* **Saved entries**
★ ★ ★ ★ ★

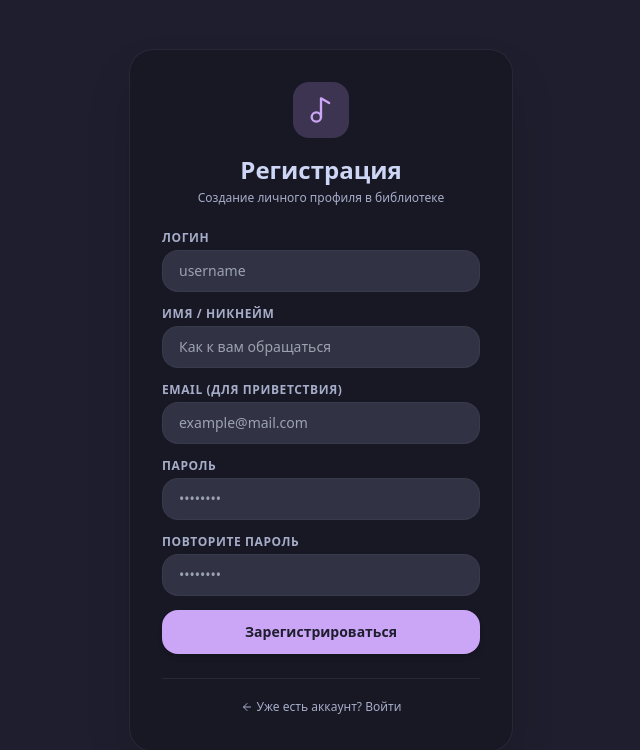
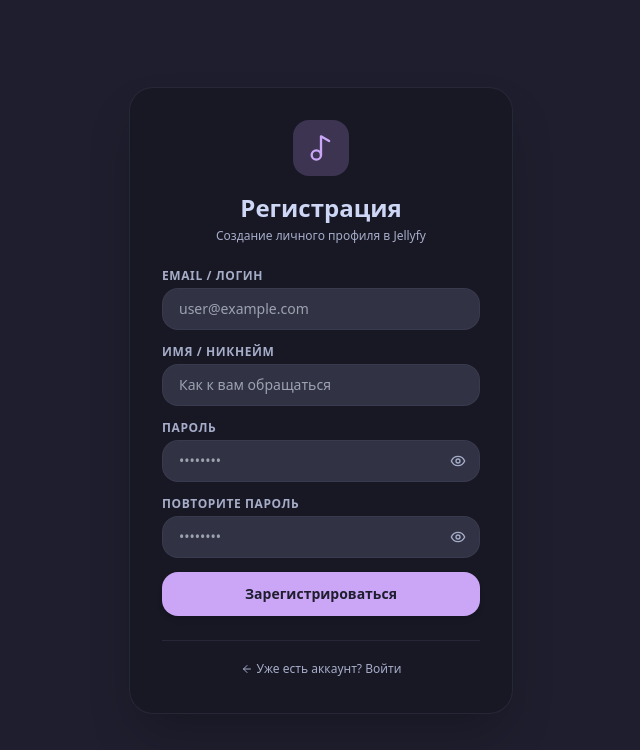
Before and after one commit to PetroProg/Jellyfin-Spotify, a React (Vite) app in the folder frontend/: page / in a window 1280 px wide. Both pictures are taken after a click on the button "Создать новый аккаунт". Shown: the top 750 px of the page, without its empty margins (319-959 px from the left). Built offline with nearby package versions, Linux system fonts and the light colour scheme.

Commit message:
feat: unified email/login, password eye toggle, and dual login support

```diff
--- a/frontend/src/pages/Login.tsx
+++ b/frontend/src/pages/Login.tsx
@@ -1,5 +1,5 @@
 import React, { useState } from 'react';
-import { Music2, Loader2, ArrowRight } from 'lucide-react';
+import { Music2, Loader2, ArrowRight, Eye, EyeOff } from 'lucide-react';
 import { apiRequest } from '../api/client';
 import { useAuthStore } from '../store/authStore';
 
@@ -10,6 +10,7 @@ interface LoginProps {
 export const Login: React.FC<LoginProps> = ({ onGoToRegister }) => {
   const [username, setUsername] = useState('');
   const [password, setPassword] = useState('');
+  const [showPassword, setShowPassword] = useState(false);
   const [loading, setLoading] = useState(false);
   const [error, setError] = useState('');
 
@@ -25,7 +26,7 @@ export const Login: React.FC<LoginProps> = ({ onGoToRegister }) => {
     try {
       const data = await apiRequest<{ token: string; user: any }>('/auth/login', {
         method: 'POST',
-        body: JSON.stringify({ username, password })
+        body: JSON.stringify({ username: username.trim(), password })
       });
       login(data.token, data.user);
     } catch (err: any) {
@@ -59,7 +60,7 @@ export const Login: React.FC<LoginProps> = ({ onGoToRegister }) => {
         <form onSubmit={handleSubmit} className="space-y-4">
           <div>
             <label className="text-xs font-semibold text-cat-subtext0 uppercase tracking-wider block mb-1">
-              Логин
+              Email / Логин
             </label>
             <input
               type="text"
@@ -67,7 +68,7 @@ export const Login: React.FC<LoginProps> = ({ onGoToRegister }) => {
               value={username}
               onChange={(e) => setUsername(e.target.value)}
               className="w-full bg-cat-surface0 border border-cat-surface1/40 rounded-2xl px-4 py-2.5 text-sm text-cat-text focus:outline-none focus:border-cat-mauve"
-              placeholder="username"
+              placeholder="user@example.com или логин"
             />
           </div>
 
@@ -75,14 +76,24 @@ export const Login: React.FC<LoginProps> = ({ onGoToRegister }) => {
             <label className="text-xs font-semibold text-cat-subtext0 uppercase tracking-wider block mb-1">
               Пароль
             </label>
+            <div className="relative">
               <input
-              type="password"
+                type={showPassword ? 'text' : 'password'}
                 required
                 value={password}
                 onChange={(e) => setPassword(e.target.value)}
-              className="w-full bg-cat-surface0 border border-cat-surface1/40 rounded-2xl px-4 py-2.5 text-sm text-cat-text focus:outline-none focus:border-cat-mauve"
+                className="w-full bg-cat-surface0 border border-cat-surface1/40 rounded-2xl pl-4 pr-11 py-2.5 text-sm text-cat-text focus:outline-none focus:border-cat-mauve"
                 placeholder="••••••••"
               />
+              <button
+                type="button"
+                onClick={() => setShowPassword(!showPassword)}
+                className="absolute right-3.5 top-1/2 -translate-y-1/2 text-cat-subtext0 hover:text-cat-text transition-colors"
+                title={showPassword ? 'Скрыть пароль' : 'Показать пароль'}
+              >
+                {showPassword ? <EyeOff className="w-4 h-4" /> : <Eye className="w-4 h-4" />}
+              </button>
+            </div>
           </div>
 
           <button
--- a/frontend/src/pages/Register.tsx
+++ b/frontend/src/pages/Register.tsx
@@ -1,5 +1,5 @@
 import React, { useState } from 'react';
-import { Music2, Loader2, ArrowLeft } from 'lucide-react';
+import { Music2, Loader2, ArrowLeft, Eye, EyeOff } from 'lucide-react';
 import { apiRequest } from '../api/client';
 import { useAuthStore } from '../store/authStore';
 
@@ -8,11 +8,12 @@ interface RegisterProps {
 }
 
 export const Register: React.FC<RegisterProps> = ({ onGoToLogin }) => {
-  const [username, setUsername] = useState('');
+  const [emailOrUser, setEmailOrUser] = useState('');
   const [displayName, setDisplayName] = useState('');
-  const [email, setEmail] = useState('');
   const [password, setPassword] = useState('');
   const [confirmPassword, setConfirmPassword] = useState('');
+  const [showPassword, setShowPassword] = useState(false);
+  const [showConfirmPassword, setShowConfirmPassword] = useState(false);
   const [loading, setLoading] = useState(false);
   const [error, setError] = useState('');
 
@@ -20,7 +21,7 @@ export const Register: React.FC<RegisterProps> = ({ onGoToLogin }) => {
 
   const handleSubmit = async (e: React.FormEvent) => {
     e.preventDefault();
-    if (!username || !password) return;
+    if (!emailOrUser || !password) return;
 
     if (password !== confirmPassword) {
       setError('Пароли не совпадают. Пожалуйста, проверьте ввод.');
@@ -35,15 +36,18 @@ export const Register: React.FC<RegisterProps> = ({ onGoToLogin }) => {
     setLoading(true);
     setError('');
 
+    const cleanInput = emailOrUser.trim();
+    const isEmail = cleanInput.includes('@');
+
     try {
       const data = await apiRequest<{ token: string; user: any }>('/auth/register', {
         method: 'POST',
         body: JSON.stringify({
-          username,
+          username: cleanInput,
+          email: isEmail ? cleanInput : undefined,
           password,
           confirm_password: confirmPassword,
-          display_name: displayName || username,
-          email: email.trim() || undefined
+          display_name: displayName || (isEmail ? cleanInput.split('@')[0] : cleanInput),
         })
       });
       login(data.token, data.user);
@@ -65,7 +69,7 @@ export const Register: React.FC<RegisterProps> = ({ onGoToLogin }) => {
           Регистрация
         </h1>
         <p className="text-xs text-cat-subtext0 text-center mb-6">
-          Создание личного профиля в библиотеке
+          Создание личного профиля в Jellyfy
         </p>
 
         {error && (
@@ -77,15 +81,15 @@ export const Register: React.FC<RegisterProps> = ({ onGoToLogin }) => {
         <form onSubmit={handleSubmit} className="space-y-3.5">
           <div>
             <label className="text-xs font-semibold text-cat-subtext0 uppercase tracking-wider block mb-1">
-              Логин
+              Email / Логин
             </label>
             <input
               type="text"
               required
-              value={username}
-              onChange={(e) => setUsername(e.target.value)}
+              value={emailOrUser}
+              onChange={(e) => setEmailOrUser(e.target.value)}
               className="w-full bg-cat-surface0 border border-cat-surface1/40 rounded-2xl px-4 py-2.5 text-sm text-cat-text focus:outline-none focus:border-cat-mauve"
-              placeholder="username"
+              placeholder="user@example.com"
             />
           </div>
 
@@ -104,43 +108,50 @@ export const Register: React.FC<RegisterProps> = ({ onGoToLogin }) => {
 
           <div>
             <label className="text-xs font-semibold text-cat-subtext0 uppercase tracking-wider block mb-1">
-              Email (для приветствия)
-            </label>
-            <input
-              type="email"
-              value={email}
-              onChange={(e) => setEmail(e.target.value)}
-              className="w-full bg-cat-surface0 border border-cat-surface1/40 rounded-2xl px-4 py-2.5 text-sm text-cat-text focus:outline-none focus:border-cat-mauve"
-              placeholder="example@mail.com"
-            />
-          </div>
-
-          <div>
-            <label className="text-xs font-semibold text-cat-subtext0 uppercase tracking-wider block mb-1">
               Пароль
             </label>
+            <div className="relative">
               <input
-              type="password"
+                type={showPassword ? 'text' : 'password'}
                 required
                 value={password}
                 onChange={(e) => setPassword(e.target.value)}
-              className="w-full bg-cat-surface0 border border-cat-surface1/40 rounded-2xl px-4 py-2.5 text-sm text-cat-text focus:outline-none focus:border-cat-mauve"
+                className="w-full bg-cat-surface0 border border-cat-surface1/40 rounded-2xl pl-4 pr-11 py-2.5 text-sm text-cat-text focus:outline-none focus:border-cat-mauve"
                 placeholder="••••••••"
               />
+              <button
+                type="button"
+                onClick={() => setShowPassword(!showPassword)}
+                className="absolute right-3.5 top-1/2 -translate-y-1/2 text-cat-subtext0 hover:text-cat-text transition-colors"
+                title={showPassword ? 'Скрыть пароль' : 'Показать пароль'}
+              >
+                {showPassword ? <EyeOff className="w-4 h-4" /> : <Eye className="w-4 h-4" />}
+              </button>
+            </div>
           </div>
 
           <div>
             <label className="text-xs font-semibold text-cat-subtext0 uppercase tracking-wider block mb-1">
               Повторите пароль
             </label>
+            <div className="relative">
               <input
-              type="password"
+                type={showConfirmPassword ? 'text' : 'password'}
                 required
                 value={confirmPassword}
                 onChange={(e) => setConfirmPassword(e.target.value)}
-              className="w-full bg-cat-surface0 border border-cat-surface1/40 rounded-2xl px-4 py-2.5 text-sm text-cat-text focus:outline-none focus:border-cat-mauve"
+                className="w-full bg-cat-surface0 border border-cat-surface1/40 rounded-2xl pl-4 pr-11 py-2.5 text-sm text-cat-text focus:outline-none focus:border-cat-mauve"
                 placeholder="••••••••"
               />
+              <button
+                type="button"
+                onClick={() => setShowConfirmPassword(!showConfirmPassword)}
+                className="absolute right-3.5 top-1/2 -translate-y-1/2 text-cat-subtext0 hover:text-cat-text transition-colors"
+                title={showConfirmPassword ? 'Скрыть пароль' : 'Показать пароль'}
+              >
+                {showConfirmPassword ? <EyeOff className="w-4 h-4" /> : <Eye className="w-4 h-4" />}
+              </button>
+            </div>
           </div>
 
           <button
```
Also changed, not shown: 1 other file (tests, documents, lock files or other folders). Lines whose indentation alone changed are shown as unchanged.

★ ★ ★ ★ ★

* **Problem to solve**
Your reply should be only the count of lines in the entries above that contain the word "displayName".

* **Written response**
3